◆ TASK PROMPT:
Wherever the word "cells" appears in a line of the data, that line should be copied.

[Saved data entries]
☆ ☆ ☆ ☆
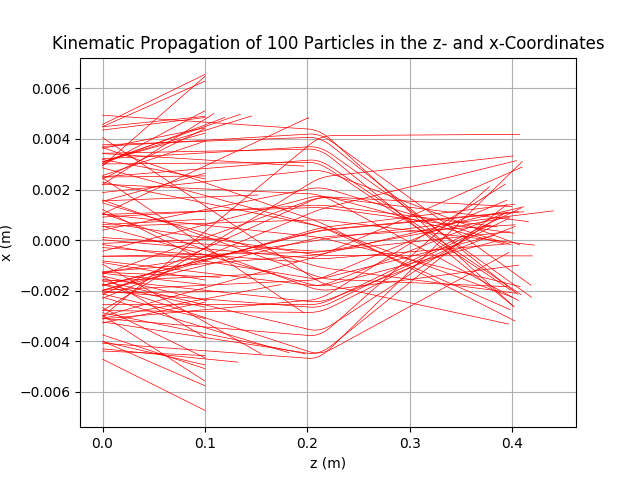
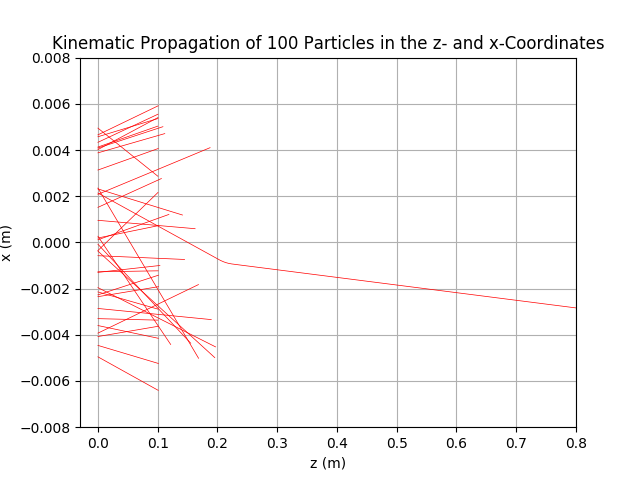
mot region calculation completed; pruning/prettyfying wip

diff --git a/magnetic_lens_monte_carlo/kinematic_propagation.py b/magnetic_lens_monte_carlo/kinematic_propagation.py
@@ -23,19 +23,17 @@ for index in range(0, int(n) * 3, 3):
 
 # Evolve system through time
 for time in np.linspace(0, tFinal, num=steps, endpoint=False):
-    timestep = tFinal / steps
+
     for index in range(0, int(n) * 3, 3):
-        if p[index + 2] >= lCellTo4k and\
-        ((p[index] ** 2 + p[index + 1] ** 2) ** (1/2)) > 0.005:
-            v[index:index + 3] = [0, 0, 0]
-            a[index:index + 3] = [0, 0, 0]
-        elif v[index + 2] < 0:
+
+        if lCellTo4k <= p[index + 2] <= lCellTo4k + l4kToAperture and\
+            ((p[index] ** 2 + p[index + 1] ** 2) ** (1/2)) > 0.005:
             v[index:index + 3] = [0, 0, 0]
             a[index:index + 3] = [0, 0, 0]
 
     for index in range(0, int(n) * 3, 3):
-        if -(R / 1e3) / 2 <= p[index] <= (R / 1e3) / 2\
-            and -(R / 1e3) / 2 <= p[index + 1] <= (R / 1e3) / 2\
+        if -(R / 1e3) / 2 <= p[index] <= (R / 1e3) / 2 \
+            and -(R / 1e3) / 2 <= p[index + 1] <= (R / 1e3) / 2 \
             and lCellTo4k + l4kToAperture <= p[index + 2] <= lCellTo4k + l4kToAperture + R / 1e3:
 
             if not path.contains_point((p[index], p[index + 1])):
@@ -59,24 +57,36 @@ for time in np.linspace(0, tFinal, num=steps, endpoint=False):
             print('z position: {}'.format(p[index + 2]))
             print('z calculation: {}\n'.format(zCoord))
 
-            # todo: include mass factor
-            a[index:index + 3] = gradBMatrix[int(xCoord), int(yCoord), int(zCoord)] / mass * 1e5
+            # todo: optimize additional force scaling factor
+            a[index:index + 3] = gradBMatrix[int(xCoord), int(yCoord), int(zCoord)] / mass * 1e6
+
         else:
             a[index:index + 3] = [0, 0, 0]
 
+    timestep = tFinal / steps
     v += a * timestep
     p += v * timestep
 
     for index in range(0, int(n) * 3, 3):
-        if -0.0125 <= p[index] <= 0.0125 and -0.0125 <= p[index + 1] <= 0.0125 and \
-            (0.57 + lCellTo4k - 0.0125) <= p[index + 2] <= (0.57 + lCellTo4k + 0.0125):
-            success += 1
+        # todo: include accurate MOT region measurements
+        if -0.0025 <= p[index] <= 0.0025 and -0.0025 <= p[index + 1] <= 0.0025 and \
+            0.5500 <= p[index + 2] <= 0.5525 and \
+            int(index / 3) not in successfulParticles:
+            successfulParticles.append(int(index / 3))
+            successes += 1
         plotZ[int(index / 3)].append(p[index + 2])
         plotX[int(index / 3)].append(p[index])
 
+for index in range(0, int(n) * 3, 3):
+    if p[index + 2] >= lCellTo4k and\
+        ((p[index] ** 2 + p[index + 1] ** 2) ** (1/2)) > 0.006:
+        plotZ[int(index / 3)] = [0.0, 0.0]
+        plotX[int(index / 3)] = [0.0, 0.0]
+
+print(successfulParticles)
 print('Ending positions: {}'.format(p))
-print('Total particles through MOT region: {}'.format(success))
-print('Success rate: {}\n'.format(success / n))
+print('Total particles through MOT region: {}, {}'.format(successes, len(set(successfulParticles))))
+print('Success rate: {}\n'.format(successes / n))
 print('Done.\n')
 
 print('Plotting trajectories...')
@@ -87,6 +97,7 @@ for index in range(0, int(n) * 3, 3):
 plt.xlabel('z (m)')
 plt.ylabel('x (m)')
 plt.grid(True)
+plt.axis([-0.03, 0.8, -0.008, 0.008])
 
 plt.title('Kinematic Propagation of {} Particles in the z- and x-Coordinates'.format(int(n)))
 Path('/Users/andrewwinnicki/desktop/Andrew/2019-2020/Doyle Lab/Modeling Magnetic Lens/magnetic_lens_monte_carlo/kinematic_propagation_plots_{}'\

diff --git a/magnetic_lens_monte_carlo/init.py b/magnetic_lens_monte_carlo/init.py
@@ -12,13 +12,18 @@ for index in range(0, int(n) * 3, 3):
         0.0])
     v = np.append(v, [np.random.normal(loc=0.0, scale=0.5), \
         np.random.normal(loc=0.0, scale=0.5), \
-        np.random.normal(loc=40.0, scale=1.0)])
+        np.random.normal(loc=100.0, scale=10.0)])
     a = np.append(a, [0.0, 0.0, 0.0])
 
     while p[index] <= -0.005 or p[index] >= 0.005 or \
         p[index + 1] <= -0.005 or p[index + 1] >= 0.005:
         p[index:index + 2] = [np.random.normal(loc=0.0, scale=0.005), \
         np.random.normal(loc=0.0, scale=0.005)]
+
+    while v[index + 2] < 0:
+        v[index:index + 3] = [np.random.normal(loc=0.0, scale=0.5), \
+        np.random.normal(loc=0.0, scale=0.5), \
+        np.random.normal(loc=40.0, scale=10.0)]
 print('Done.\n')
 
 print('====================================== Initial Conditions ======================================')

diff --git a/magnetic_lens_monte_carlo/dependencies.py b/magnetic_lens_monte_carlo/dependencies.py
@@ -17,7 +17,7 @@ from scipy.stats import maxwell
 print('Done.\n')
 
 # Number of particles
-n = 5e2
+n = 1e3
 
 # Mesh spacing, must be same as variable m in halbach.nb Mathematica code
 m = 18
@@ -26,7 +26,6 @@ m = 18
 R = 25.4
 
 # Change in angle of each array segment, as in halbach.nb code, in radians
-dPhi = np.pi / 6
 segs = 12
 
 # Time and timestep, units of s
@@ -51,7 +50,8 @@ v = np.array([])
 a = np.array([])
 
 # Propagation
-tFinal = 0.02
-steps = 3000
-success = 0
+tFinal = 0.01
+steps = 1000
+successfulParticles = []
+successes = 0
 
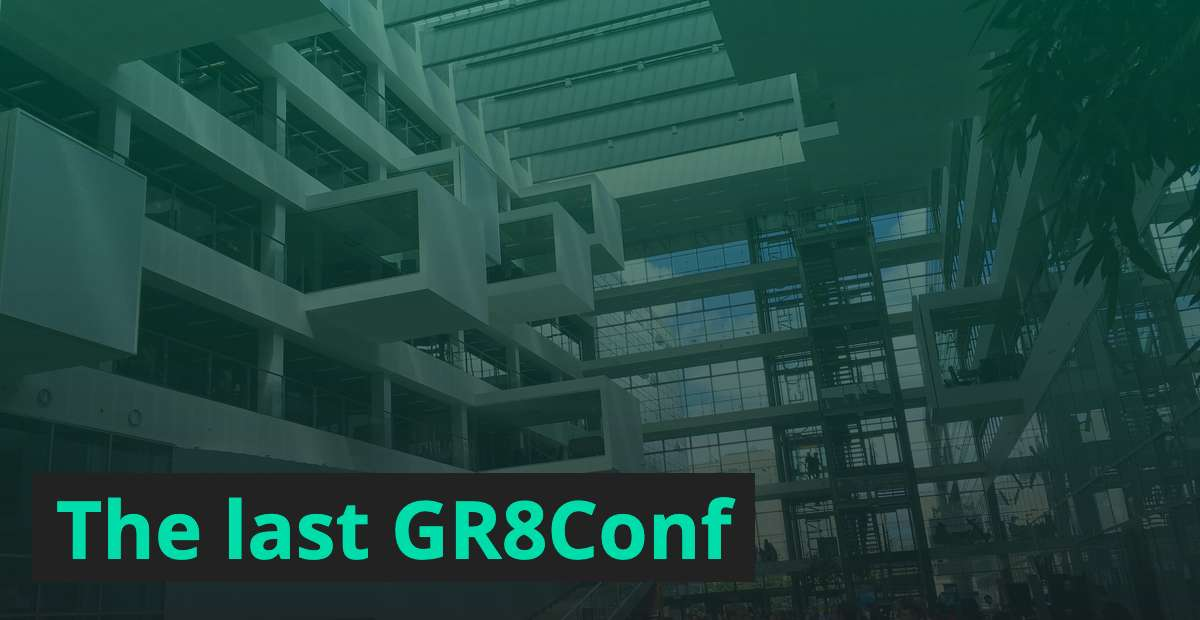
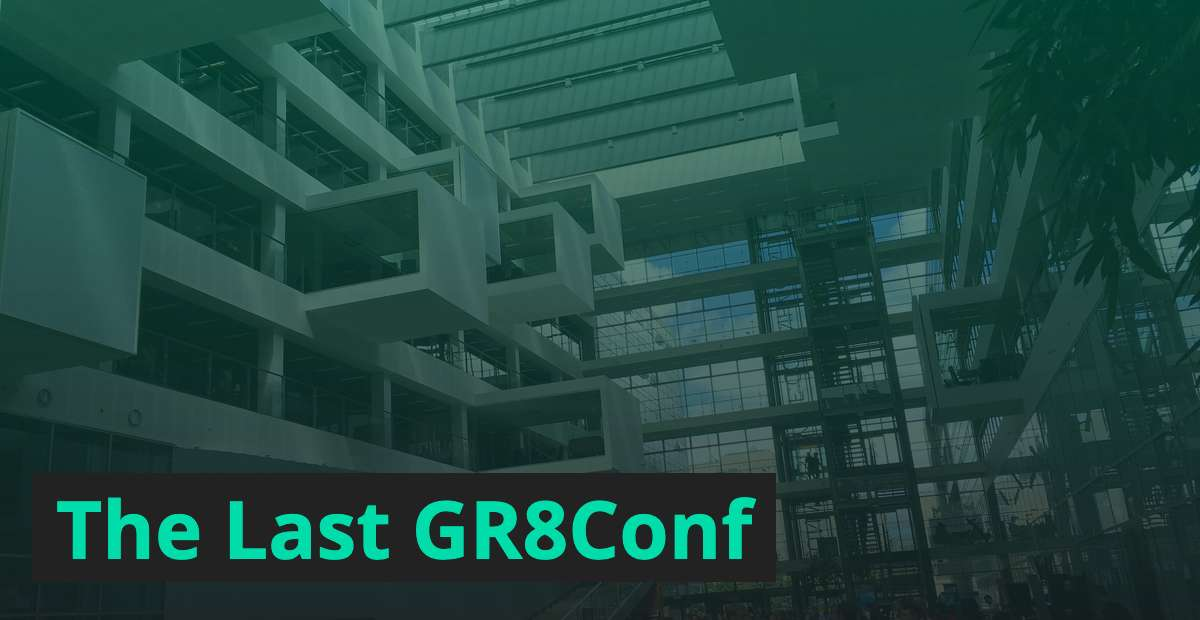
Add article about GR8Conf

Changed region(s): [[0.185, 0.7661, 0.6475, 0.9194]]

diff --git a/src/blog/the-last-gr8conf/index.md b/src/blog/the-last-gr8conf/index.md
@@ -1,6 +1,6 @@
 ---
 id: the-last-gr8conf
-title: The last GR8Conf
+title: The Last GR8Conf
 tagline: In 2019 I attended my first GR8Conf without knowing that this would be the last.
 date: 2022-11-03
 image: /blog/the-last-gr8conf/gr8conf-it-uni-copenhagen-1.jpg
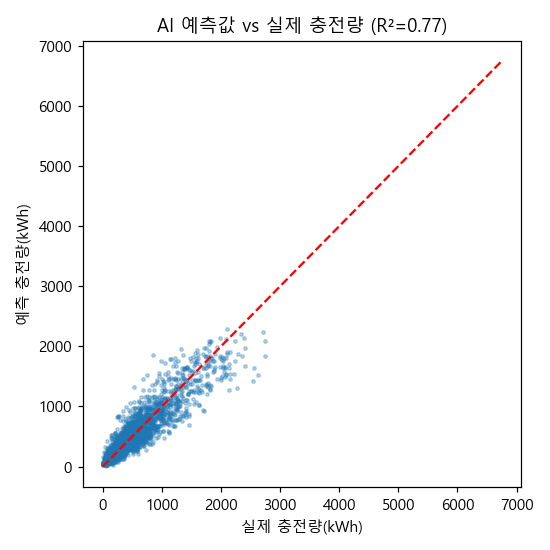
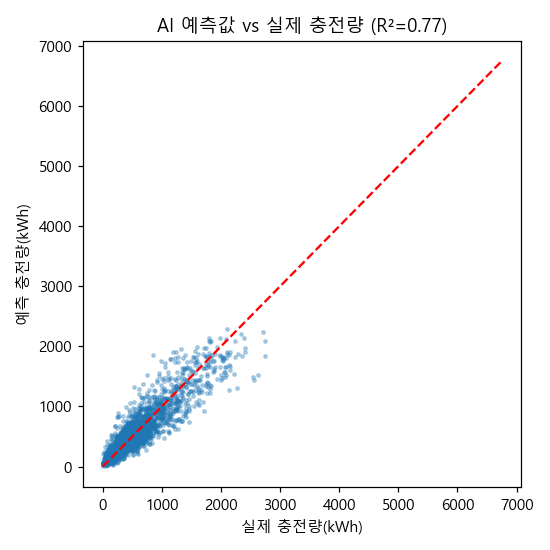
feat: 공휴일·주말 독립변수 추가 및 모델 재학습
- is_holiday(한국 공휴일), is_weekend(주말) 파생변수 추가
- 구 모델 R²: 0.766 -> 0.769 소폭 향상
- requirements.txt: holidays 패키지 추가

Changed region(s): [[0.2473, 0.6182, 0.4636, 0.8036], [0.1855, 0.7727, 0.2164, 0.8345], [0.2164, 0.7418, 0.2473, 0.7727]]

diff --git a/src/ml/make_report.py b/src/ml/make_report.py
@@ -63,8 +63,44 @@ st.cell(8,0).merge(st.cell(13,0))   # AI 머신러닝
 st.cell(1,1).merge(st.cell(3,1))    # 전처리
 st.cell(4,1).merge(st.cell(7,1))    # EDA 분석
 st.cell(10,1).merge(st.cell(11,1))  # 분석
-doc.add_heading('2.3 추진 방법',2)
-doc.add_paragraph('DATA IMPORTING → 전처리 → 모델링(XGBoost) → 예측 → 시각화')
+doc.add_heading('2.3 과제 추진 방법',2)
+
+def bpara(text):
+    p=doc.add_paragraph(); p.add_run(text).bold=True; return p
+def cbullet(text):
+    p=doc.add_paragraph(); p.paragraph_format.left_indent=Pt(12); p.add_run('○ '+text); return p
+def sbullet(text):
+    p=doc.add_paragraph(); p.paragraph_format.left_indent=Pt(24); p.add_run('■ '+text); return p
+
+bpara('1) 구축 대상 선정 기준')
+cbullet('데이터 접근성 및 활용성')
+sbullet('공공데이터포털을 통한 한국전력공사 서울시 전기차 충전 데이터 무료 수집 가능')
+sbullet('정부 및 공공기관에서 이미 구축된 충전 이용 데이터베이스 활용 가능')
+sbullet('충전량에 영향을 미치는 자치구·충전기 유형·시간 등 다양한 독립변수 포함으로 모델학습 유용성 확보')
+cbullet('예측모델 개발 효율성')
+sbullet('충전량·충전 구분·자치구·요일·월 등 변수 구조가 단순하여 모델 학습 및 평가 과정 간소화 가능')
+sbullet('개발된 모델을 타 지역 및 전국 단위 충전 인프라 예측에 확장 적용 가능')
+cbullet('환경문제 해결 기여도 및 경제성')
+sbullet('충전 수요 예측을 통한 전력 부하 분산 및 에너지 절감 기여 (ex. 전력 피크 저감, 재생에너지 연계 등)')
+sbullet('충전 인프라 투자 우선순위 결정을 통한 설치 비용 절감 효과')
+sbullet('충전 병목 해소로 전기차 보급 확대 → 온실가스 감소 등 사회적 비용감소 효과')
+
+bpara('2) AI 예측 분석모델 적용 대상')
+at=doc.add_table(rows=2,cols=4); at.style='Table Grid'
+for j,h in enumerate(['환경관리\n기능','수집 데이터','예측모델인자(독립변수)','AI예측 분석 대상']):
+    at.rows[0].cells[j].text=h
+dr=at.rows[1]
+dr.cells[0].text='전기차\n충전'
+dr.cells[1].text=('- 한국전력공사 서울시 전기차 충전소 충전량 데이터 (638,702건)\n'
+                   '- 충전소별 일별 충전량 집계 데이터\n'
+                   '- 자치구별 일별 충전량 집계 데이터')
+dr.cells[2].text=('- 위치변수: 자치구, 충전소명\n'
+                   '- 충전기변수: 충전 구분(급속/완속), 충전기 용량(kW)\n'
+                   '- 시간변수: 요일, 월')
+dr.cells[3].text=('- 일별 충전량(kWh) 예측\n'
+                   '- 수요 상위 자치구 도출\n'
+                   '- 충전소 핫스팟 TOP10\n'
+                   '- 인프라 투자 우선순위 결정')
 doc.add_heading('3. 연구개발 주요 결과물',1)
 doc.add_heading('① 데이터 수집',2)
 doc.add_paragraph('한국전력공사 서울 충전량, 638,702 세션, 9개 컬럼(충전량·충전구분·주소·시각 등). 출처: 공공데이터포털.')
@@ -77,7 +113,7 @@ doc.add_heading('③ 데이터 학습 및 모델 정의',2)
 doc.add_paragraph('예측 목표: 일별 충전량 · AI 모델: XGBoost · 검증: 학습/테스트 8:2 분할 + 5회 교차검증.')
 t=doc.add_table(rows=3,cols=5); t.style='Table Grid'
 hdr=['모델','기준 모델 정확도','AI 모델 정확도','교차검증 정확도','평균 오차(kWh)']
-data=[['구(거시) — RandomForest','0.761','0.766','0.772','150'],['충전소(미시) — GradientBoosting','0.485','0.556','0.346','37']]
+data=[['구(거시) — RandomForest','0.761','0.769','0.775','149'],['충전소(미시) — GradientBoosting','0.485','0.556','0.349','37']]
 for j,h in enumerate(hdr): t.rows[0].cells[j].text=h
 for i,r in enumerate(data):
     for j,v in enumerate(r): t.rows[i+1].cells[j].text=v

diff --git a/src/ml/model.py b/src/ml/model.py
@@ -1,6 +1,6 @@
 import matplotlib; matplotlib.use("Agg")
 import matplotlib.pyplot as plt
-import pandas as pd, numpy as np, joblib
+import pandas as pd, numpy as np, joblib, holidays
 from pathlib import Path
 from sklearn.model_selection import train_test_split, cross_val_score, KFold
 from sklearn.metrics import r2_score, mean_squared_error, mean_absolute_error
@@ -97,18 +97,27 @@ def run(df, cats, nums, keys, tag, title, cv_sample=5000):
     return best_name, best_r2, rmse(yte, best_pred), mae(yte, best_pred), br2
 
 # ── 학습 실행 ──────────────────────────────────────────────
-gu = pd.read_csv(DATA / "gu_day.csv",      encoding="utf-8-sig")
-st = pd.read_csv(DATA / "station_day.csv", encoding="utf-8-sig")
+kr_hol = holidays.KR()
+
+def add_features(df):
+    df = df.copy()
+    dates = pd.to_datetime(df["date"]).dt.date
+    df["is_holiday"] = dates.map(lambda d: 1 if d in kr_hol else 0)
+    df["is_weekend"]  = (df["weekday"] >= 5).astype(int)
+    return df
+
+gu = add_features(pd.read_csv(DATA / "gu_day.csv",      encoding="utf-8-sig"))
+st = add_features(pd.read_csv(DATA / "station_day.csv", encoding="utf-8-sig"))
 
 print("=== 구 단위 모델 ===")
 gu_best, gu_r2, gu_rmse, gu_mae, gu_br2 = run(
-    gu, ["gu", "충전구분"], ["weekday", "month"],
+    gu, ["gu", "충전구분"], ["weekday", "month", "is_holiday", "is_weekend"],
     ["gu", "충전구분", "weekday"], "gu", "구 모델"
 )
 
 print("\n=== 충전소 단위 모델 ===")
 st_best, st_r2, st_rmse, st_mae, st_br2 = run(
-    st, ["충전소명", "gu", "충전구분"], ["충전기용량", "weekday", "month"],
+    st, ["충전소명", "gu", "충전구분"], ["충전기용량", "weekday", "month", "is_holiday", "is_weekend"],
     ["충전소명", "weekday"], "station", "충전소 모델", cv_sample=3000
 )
☆ ☆ ☆ ☆
◆ ANSWER BOX:
+    at.rows[0].cells[j].text=h
+dr.cells[0].text='전기차\n충전'
+dr.cells[1].text=('- 한국전력공사 서울시 전기차 충전소 충전량 데이터 (638,702건)\n'
+dr.cells[2].text=('- 위치변수: 자치구, 충전소명\n'
+dr.cells[3].text=('- 일별 충전량(kWh) 예측\n'
 for j,h in enumerate(hdr): t.rows[0].cells[j].text=h
     for j,v in enumerate(r): t.rows[i+1].cells[j].text=v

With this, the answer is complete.